Why classical myth and autism?

The idea for this project started to take shape at a meeting in 2008 with a special needs teacher, who mentioned that, in her experience and those of her colleagues, autistic children often enjoy classical myth. I began to wonder why this might be the case, and whether – as a classicist who researches, and loves, classical myth – there was anything I could contribute. I started this blog to report on my progress which was often sporadic until the launch of the Warsaw-based European Research Council-funded project Our Mythical Childhood (2016-21) to trace the role of classics in children’s culture.

My key contribution to the project is an exploration of classics in autistic children’s culture, above all by producing myth-themed activities for autistic children. This blog shares my progress, often along Herculean paths.

Thursday, 21 March 2013

Inclusivity and Diversity in UK Classics Programmes

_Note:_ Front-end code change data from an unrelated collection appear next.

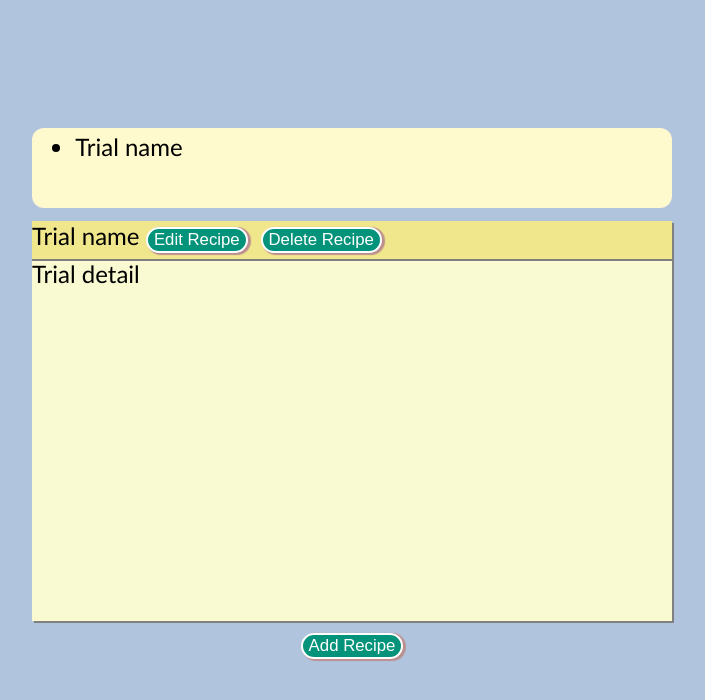
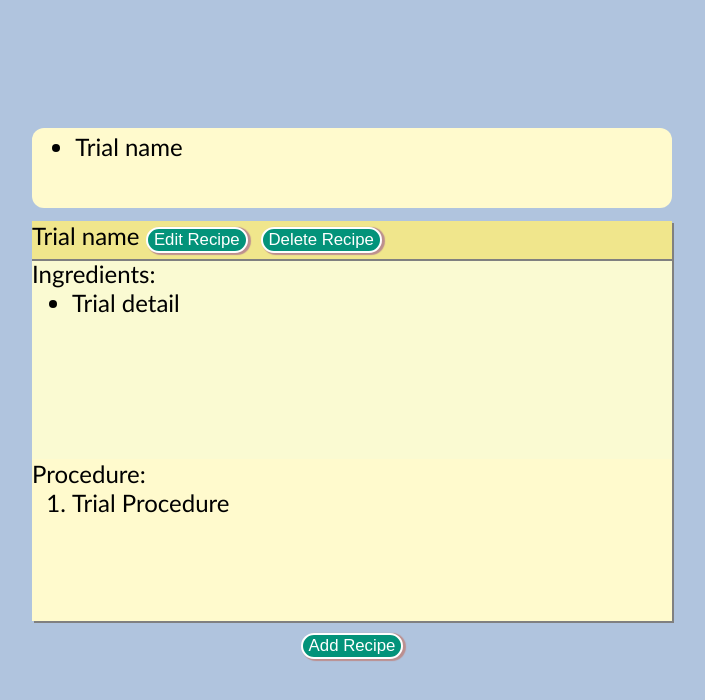
Before and after one commit to rohankadam1395/RecipeBox, a React (Create React App) app in the folder client/: page / in a window 1280 px wide. Shown: the top 700 px of the page, without its empty margins (288-993 px from the left). Built offline with nearby package versions, Linux system fonts and the light colour scheme.

Commit message:
Added procedure and ul and ol

```diff
--- a/client/src/App.js
+++ b/client/src/App.js
@@ -19,7 +19,7 @@ var a=[];
     let obj={
         name:"Trial name",
         detail:"Trial detail",
-        procedure:""
+        procedure:"Trial Procedure"
       };
       a.push(obj);
     localStorage.setItem("recipe",JSON.stringify(a));
@@ -34,7 +34,8 @@ this.state={
   detail:"",
   editRecipe:"",
   editRecipeToggle:false,
-  index:0
+  index:0,
+  procedure:""
   // recipe:JSON.parse(localStorage.getItem("recipe")).split(",")
 }
 
@@ -105,6 +106,7 @@ if(this.state.detail===""){
   this.state.index=0;
   this.state.detail=obj[0];
   this.state.editRecipe=obj[0];
+
 }
 
 this.state.index=1;
@@ -133,7 +135,7 @@ this.setState({
 })
   }
 
-  fromParent=()=>{
+  fromParent=(index)=>{
 // console.log(dataFromChild);
 var a=[];
 a=JSON.parse(localStorage.getItem("recipe"))|| [];
@@ -142,7 +144,9 @@ console.log(a);
 this.setState({
   // childData:dataFromChild,
 recipe:a,
-detail:""
+detail:a[index],
+
+
 })
   }
 
@@ -170,7 +174,8 @@ window.alert("One item needs to be present");
           console.log("=====");
 this.setState({
 detail:data,
-index:index
+index:index,
+editRecipe:data
 })
         }}/>
        <RecipeDetail callFromParent={this.fromParent} deleteRecipe={this.deleteRecipe} index={this.state.index} detail={this.state.detail}  editRecipe={(data)=>{
--- a/client/src/EditRecipe.js
+++ b/client/src/EditRecipe.js
@@ -26,6 +26,7 @@ handleChange(event){
 // }
 
 submit(event){
+
 let recipe=[];
 
 
@@ -34,15 +35,18 @@ recipe=JSON.parse(localStorage.getItem("recipe")||[]);
 let obj=recipe[this.props.index];
 obj.name=event.target.elements.recipeName.value;
 obj.detail=event.target.elements.recipeDetails.value;
+obj.procedure=event.target.elements.recipeProcedure.value;
 recipe[this.props.index]=obj;
 localStorage.setItem("recipe",JSON.stringify(recipe));
 console.log("Update this");
 console.log(obj);
 // this.props.callFromParent(event.target.elements);
-this.props.callFromParent();
+this.props.callFromParent(this.props.index);
 
 this.props.toggle();
+
 event.preventDefault();
+
 }
 
     render(){
@@ -62,6 +66,11 @@ event.preventDefault();
 <label for="recipeDetails">Details: </label>
 <input id="recipeDetails" type="text" defaultValue={this.props.recipeToEdit.detail}/>
 </p>
+
+<p>
+    <label for="recipeProcedure">Procedure: </label>
+    <input id="recipeProcedure" type="text" defaultValue={this.props.recipeToEdit.procedure}/>
+</p>
 <button type="submit" value="Submit">Submit</button>
 
             </form>
--- a/client/src/NewRecipe.js
+++ b/client/src/NewRecipe.js
@@ -19,13 +19,15 @@ class NewRecipe extends React.Component{
 
     let obj={
         name:event.target.elements.recipeName.value,
-        detail:event.target.elements.recipeDetails.value
+        detail:event.target.elements.recipeDetails.value,
+        procedure:event.target.elements.recipeProcedure.value
+
     }
     recipe.push(obj);
 localStorage.setItem("recipe",JSON.stringify(recipe));
 // localStorage.setItem("recipeDetails",event.target.elements.recipeDetails.value);
 // this.props.callFromParent(event.target.elements);
-this.props.callFromParent();
+this.props.callFromParent(recipe.length-1);
 
 this.props.toggle();
      event.preventDefault();
@@ -50,6 +52,10 @@ render(){
 <input id="recipeDetails" type="text" />
 
 </p>
+<p>
+    <label for="recipeProcedure">Procedure: </label>
+    <input id="recipeProcedure" type="text"/>
+</p>
 <button type="submit" value="Submit">Submit</button>
             </form>
 
--- a/client/src/RecipeDetail.css
+++ b/client/src/RecipeDetail.css
@@ -18,6 +18,15 @@
 }
 .Detail{
     width: 100%;
-    height: 100%;
+    height: 50%;
         background-color: lightgoldenrodyellow;
+
+
 }
+.Procedure{
+}
+
+
+ol{
+    margin: 0;
+}
--- a/client/src/RecipeDetail.js
+++ b/client/src/RecipeDetail.js
@@ -12,6 +12,7 @@ class RecipeDetail extends React.Component{
 componentDidMount(){
     console.log("Recipe detail mounted");
     console.log(this.props.detail);
+
 }
 componentWillReceiveProps(props){
     console.log("Props received in RecipeDetail");
@@ -22,7 +23,15 @@ deleteRecipe(){
     console.log(this.props.index);
     this.props.deleteRecipe(this.props.index);
     // this.props.editRecipe(this.props.detail);
-    this.props.callFromParent();
+    if(this.props.index>0){
+        this.props.callFromParent(this.props.index-1);
+
+    }else{
+        this.props.callFromParent(0);
+
+    }
+
+
 }
 
 render(){
@@ -39,8 +48,22 @@ this.props.editRecipe(this.props.detail);
            </div>
 
 <div className="Detail">
-{this.props.detail.detail || "No Details for recipe"}
+Ingredients:
+<ul>
+{this.props.detail.detail.split("\\").map((data,index)=>{
+    return <li>{data}</li>;
+}) || "No Details for recipe"}
+</ul>
 </div>
+<div className="Procedure">
+Procedure:
+<ol>
+{this.props.detail.procedure.split("\\").map((data,index)=>{
+        return <li>{data}</li>;
+    })}
+</ol>
+</div>
+
         </div>
     )
 }
--- a/client/src/RecipeIndex.css
+++ b/client/src/RecipeIndex.css
@@ -13,6 +13,7 @@ height: 90%;    overflow-y: scroll;
 ul{
     margin: 0;
 }
+
 li{
 
 }
```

I've started this posting with an image that I've just chosen for a poster I'm currently putting together.  It's to advertise a workshop that I'm co-organising at Roehampton for this coming May.  The event will explore issues surrounding the creation of an inclusive and diverse classical curriculum and as one of our planned themes is disability, an image that conveys a Hephaistos one could read as variously marginalised or powerful seems fitting.  Here are draft details of the event:

Roehampton University, London, Thursday 23 May 2013 11.30am-3.30pm

This HEA-funded workshop aims to explore the extent to which UK Classics departments can improve on inclusivity and diversity in their student bodies. The idea for the workshop was generated out of work being done at the University of Roehampton in an HEA funded project on ‘Re-imagining Attainment for All’ which is investigating what factors enhance the success of and what elements are barriers to the success of for BME students. The workshop will also build on previous work at Roehampton into making learning happen for disabled students studying classical civilisation.

Topics to be covered include:

• What is the perception of Classics and related degree programmes such as Ancient History and Classical Civilisation among prospective students?

• Do some students feel excluded from studying Classical subjects?

• Why do so few students from particular black and minority ethnic groups apply to study Classical subjects?

• What support is there/should there be for disabled students, e.g autistic and dyslexic students?

• How can the degrees/curriculum be made attractive to a diverse range of students?
For further information, please contact Susan Deacy (s.deacy@roehampton.ac.uk) or Fiona McHardy (f.mchardy@roehampton.ac.uk)